#### [Instructions to follow]
Your response must consist of one number: how many lines in this material contain the word "white".

#### [Extracted entries]
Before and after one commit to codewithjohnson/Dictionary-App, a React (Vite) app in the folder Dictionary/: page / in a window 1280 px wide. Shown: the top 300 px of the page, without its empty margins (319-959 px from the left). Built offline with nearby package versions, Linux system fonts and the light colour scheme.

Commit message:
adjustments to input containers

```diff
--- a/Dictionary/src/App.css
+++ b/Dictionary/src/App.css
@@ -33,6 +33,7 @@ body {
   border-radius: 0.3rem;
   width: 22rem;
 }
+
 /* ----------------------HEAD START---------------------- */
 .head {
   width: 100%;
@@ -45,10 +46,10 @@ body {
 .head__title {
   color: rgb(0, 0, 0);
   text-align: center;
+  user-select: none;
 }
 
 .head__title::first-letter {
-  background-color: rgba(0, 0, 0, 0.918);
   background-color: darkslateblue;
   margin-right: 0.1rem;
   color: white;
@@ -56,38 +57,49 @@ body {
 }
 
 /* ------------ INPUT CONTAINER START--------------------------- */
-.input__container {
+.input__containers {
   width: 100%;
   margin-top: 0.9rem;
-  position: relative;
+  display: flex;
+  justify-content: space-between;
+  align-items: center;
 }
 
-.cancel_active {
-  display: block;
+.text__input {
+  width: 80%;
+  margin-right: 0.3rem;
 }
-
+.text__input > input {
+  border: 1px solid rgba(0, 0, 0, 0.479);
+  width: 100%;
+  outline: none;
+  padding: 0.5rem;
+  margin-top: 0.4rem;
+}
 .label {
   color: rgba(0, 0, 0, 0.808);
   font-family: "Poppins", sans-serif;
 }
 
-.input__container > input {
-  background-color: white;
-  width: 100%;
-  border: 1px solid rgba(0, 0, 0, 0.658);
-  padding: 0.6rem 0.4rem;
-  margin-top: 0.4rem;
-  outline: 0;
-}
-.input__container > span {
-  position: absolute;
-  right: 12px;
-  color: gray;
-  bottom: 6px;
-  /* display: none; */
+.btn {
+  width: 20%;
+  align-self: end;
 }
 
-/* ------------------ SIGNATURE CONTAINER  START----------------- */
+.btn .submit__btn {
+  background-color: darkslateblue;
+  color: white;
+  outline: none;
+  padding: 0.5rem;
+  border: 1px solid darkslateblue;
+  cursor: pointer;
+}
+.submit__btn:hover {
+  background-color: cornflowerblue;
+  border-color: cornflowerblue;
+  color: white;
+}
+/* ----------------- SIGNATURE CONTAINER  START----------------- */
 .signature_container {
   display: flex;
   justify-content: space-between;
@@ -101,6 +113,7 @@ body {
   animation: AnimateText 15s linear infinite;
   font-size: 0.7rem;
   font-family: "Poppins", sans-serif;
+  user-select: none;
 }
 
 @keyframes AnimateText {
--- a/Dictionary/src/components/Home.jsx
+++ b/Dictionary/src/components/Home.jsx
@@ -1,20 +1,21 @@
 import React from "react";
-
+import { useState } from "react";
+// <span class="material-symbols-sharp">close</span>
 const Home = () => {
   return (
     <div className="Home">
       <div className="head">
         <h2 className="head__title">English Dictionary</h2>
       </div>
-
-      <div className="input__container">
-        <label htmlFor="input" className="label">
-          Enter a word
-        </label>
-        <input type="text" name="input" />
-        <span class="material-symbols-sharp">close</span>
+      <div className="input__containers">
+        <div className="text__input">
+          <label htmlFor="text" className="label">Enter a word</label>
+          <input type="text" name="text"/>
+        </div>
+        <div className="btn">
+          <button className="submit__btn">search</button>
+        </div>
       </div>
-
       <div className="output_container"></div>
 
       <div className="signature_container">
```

#### [Solution to the exercise]
4